There’s a whiff of Steve Jobs’ ‘think different’ about Allan Browne’s assertion that the Fairfax needs “to be willing to do things differently”… except Browne is not Jobs (writes Peter Coleman).
Nothing personal: In shifting Newcastle and Ilawarra subbing to New Zealand, the Fairfax Regional Media chief executive and publisher is after all, doing the bidding of the Fairfax Media board.
And we’d be the first to acknowledge that the Australian metropolitan and regional publisher is capable of brilliance. It’s just that sometimes, you just wonder…
It’s been an interesting few days for the group, with its share price hitting an all-time low and the continuing refusal to allow its biggest shareholder a board seat. Increasingly, there’s a sense that chairman Roger Corbett is the one driving decisions, rather than its chief executive Greg Hywood, and that fragile Fairfax is becoming an experiment in media change.
Nothing new in that: Across town at News Limited, they’re used to hands-on chairmen leading from the front, as those who tuned into the live evidence to the Leveson inquiry heard… except that Rupert Murdoch still pretty much owns the outfit.
But back to remote subbing: The line Fairfax repeats is that its primary asset is quality journalism.
The line in Browne’s statement – from the ‘Illawarra Mercury’ website –that it’s “editorial production functions” that are being relocated to New Zealand, makes the subs sound more like latterday keyboard operators. In fact, with the software systems handling most of the chores, the subs at each seat are the last link between often inexperienced staff and what appears in print.
It’s a recurring criticism of newspapers that if you know anything about the story, it’s usually wrong. Readers react badly to the sort of errors which occur when non-locals subedit ‘their’ paper: Names of streets or the local mayor spelled wrongly; local and regional nuances ignored.
Example: I was glancing through the Darwin ‘Sunday Territorian’ at the weekend on the way back from a few days in Central Australia, when I noticed an item about newlywed Michael Clarke taking part in a motor rally across the road from the GXpress office.
Except that the News Limited title had the location as ‘Pamona’ rather than ‘Pomona’. Stupid, careless subs? Or stupid management which adds to the burden of what they are expected to get right by handing the task to people unfamiliar with the location?
It’s always easier to upset and lose a reader than to win one, and print newspapers are finding the task hard enough without depriving readers of the ‘localness’ that makes them identify with and feel the ‘local paper’ is part of the community.

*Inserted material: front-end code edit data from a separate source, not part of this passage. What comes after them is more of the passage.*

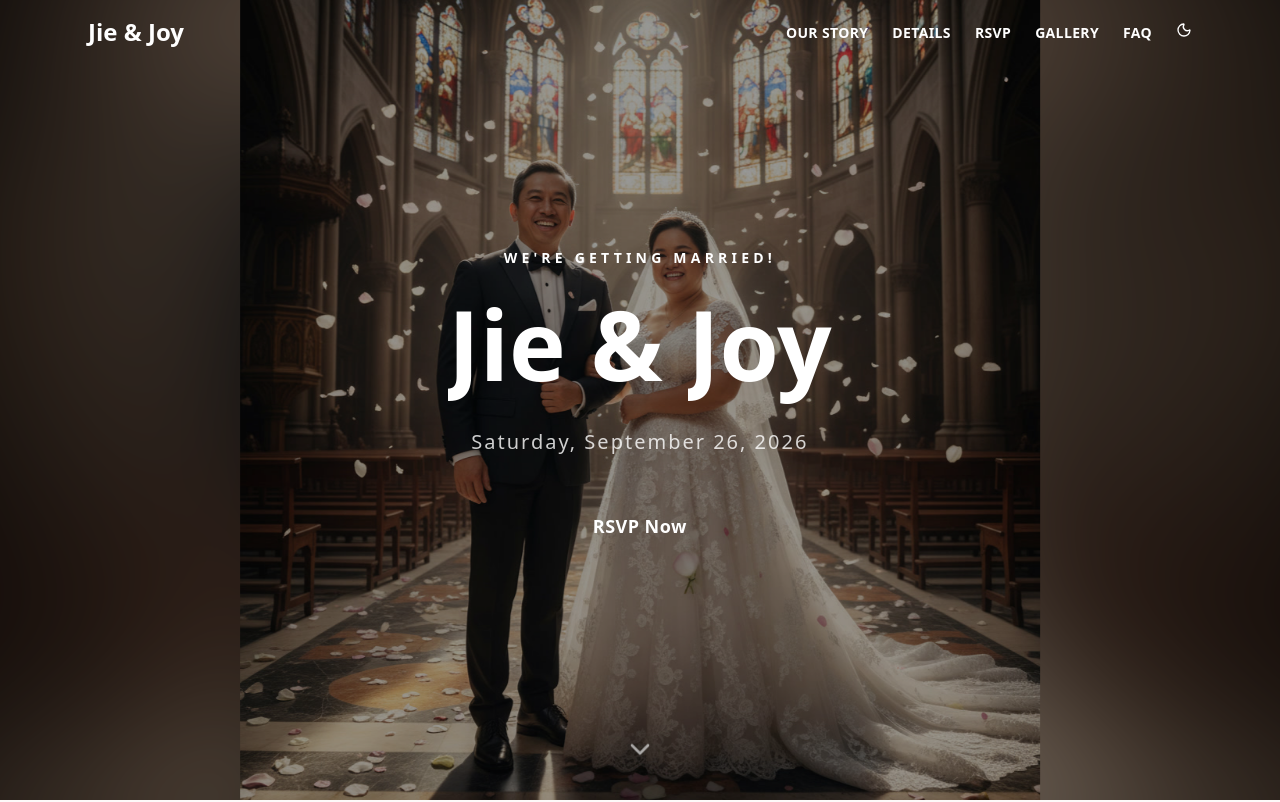
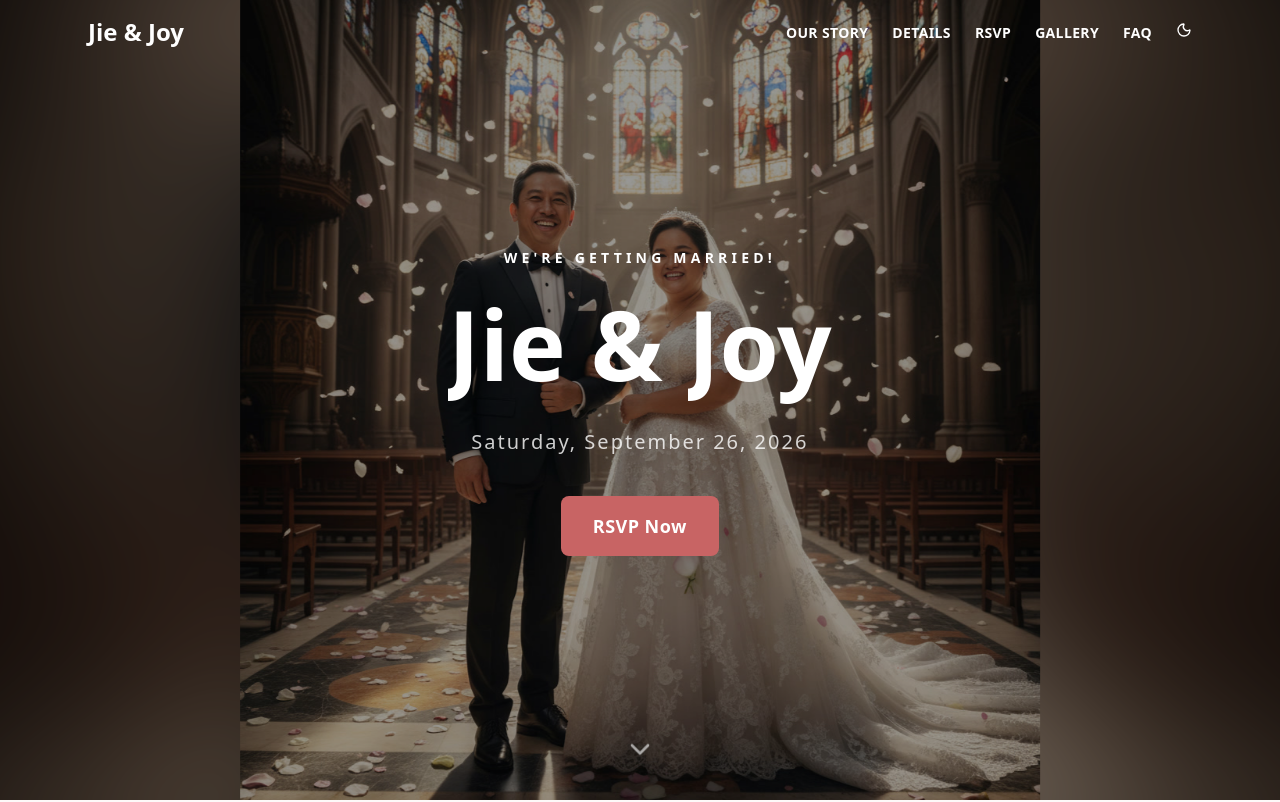
Before and after one commit to jeromeadmana/jiejoy-wedding, a Next.js app: page / in a window 1280 px wide. Shown: the top 802 px of the page. Built offline with nearby package versions, Linux system fonts and the light colour scheme; a web font is replaced by a local one.

Commit message:
Fix Button component with inline CSS variables for reliable colors
Replace Tailwind color utilities with inline styles using CSS variables
and fallbacks. Fixes invisible Logout, Export CSV, and all button variants.

```diff
--- a/src/components/ui/Button.tsx
+++ b/src/components/ui/Button.tsx
@@ -1,4 +1,6 @@
-import { ButtonHTMLAttributes } from "react";
+"use client";
+
+import { ButtonHTMLAttributes, CSSProperties } from "react";
 
 type ButtonVariant = "primary" | "secondary" | "accent";
 type ButtonSize = "sm" | "md" | "lg";
@@ -8,13 +10,22 @@ interface ButtonProps extends ButtonHTMLAttributes<HTMLButtonElement> {
   size?: ButtonSize;
 }
 
-const variantClasses: Record<ButtonVariant, string> = {
-  primary:
-    "bg-sage text-white hover:bg-sage-dark focus:ring-sage/50",
-  secondary:
-    "border-2 border-sage text-sage hover:bg-sage-dark hover:text-white focus:ring-sage/50",
-  accent:
-    "bg-dusty-rose text-white hover:bg-dusty-rose-dark focus:ring-dusty-rose/50",
+const variantStyles: Record<ButtonVariant, { className: string; style: CSSProperties }> = {
+  primary: {
+    className: "text-white",
+    style: { backgroundColor: "var(--color-sage, #D4849A)" },
+  },
+  secondary: {
+    className: "border-2 hover:text-white",
+    style: {
+      borderColor: "var(--color-sage, #D4849A)",
+      color: "var(--color-sage, #D4849A)",
+    },
+  },
+  accent: {
+    className: "text-white",
+    style: { backgroundColor: "var(--color-dusty-rose, #C86464)" },
+  },
 };
 
 const sizeClasses: Record<ButtonSize, string> = {
@@ -27,12 +38,40 @@ export function Button({
   variant = "primary",
   size = "md",
   className = "",
+  style: styleProp,
   children,
+  onMouseEnter,
+  onMouseLeave,
   ...props
 }: ButtonProps) {
+  const { className: variantClass, style: variantStyle } = variantStyles[variant];
+
   return (
     <button
-      className={`inline-flex items-center justify-center rounded-lg font-sans font-semibold tracking-wide transition-all duration-300 focus:outline-none focus:ring-2 focus:ring-offset-2 focus:ring-offset-cream disabled:opacity-50 disabled:cursor-not-allowed cursor-pointer ${variantClasses[variant]} ${sizeClasses[size]} ${className}`}
+      className={`inline-flex items-center justify-center rounded-lg font-sans font-semibold tracking-wide transition-all duration-300 focus:outline-none focus:ring-2 focus:ring-offset-2 focus:ring-offset-cream disabled:opacity-50 disabled:cursor-not-allowed cursor-pointer ${variantClass} ${sizeClasses[size]} ${className}`}
+      style={{ ...variantStyle, ...styleProp }}
+      onMouseEnter={(e) => {
+        if (variant === "secondary") {
+          e.currentTarget.style.backgroundColor = "var(--color-sage-dark, #C06E84)";
+          e.currentTarget.style.color = "#fff";
+        } else if (variant === "primary") {
+          e.currentTarget.style.backgroundColor = "var(--color-sage-dark, #C06E84)";
+        } else if (variant === "accent") {
+          e.currentTarget.style.backgroundColor = "var(--color-dusty-rose-dark, #A85050)";
+        }
+        onMouseEnter?.(e);
+      }}
+      onMouseLeave={(e) => {
+        if (variant === "secondary") {
+          e.currentTarget.style.backgroundColor = "";
+          e.currentTarget.style.color = "var(--color-sage, #D4849A)";
+        } else if (variant === "primary") {
+          e.currentTarget.style.backgroundColor = "var(--color-sage, #D4849A)";
+        } else if (variant === "accent") {
+          e.currentTarget.style.backgroundColor = "var(--color-dusty-rose, #C86464)";
+        }
+        onMouseLeave?.(e);
+      }}
       {...props}
     >
       {children}
```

Up in GXpress’s home state, it’s the same reality that has seen a newcomer come in to fill the presumed vacuum left by News’ closure of the ‘Noosa Journal’, no matter that the APN rival – subbed, to some criticism, down the road in Maroochydore – is a strong and effective local newspaper. Lindsay Bock, who launched and sold the ‘Journal’ – and before it the ‘Citizen’, sold to Fairfax – certainly understood that.
As one who has been enough of a grassroots editor in his time to have to run the front-office gauntlet of disaffected local readers after the paper has been published, I certainly do.
Remote subbing is not like remote prepress or production and is fraught with dangers.
If it’s so easy to sub-edit a newspaper anywhere, perhaps former grocery chief Corbett should put the task of subbing and layout of the ‘Sydney Morning Herald’ out to New Zealand, or India, or somewhere…
And risk the scorn of his city contemporaries.
• Australian Fairfax Media journalists walked out at 5.30 pm today after voting to go on strike for 36 hours over the outsourcing. Journalists at The Age, The Sydney Morning Herald, The Australian Financial Review, The Sunday Age and The Sun Herald walked out, joining colleagues from the Newcastle Herald and Illawarra Mercury.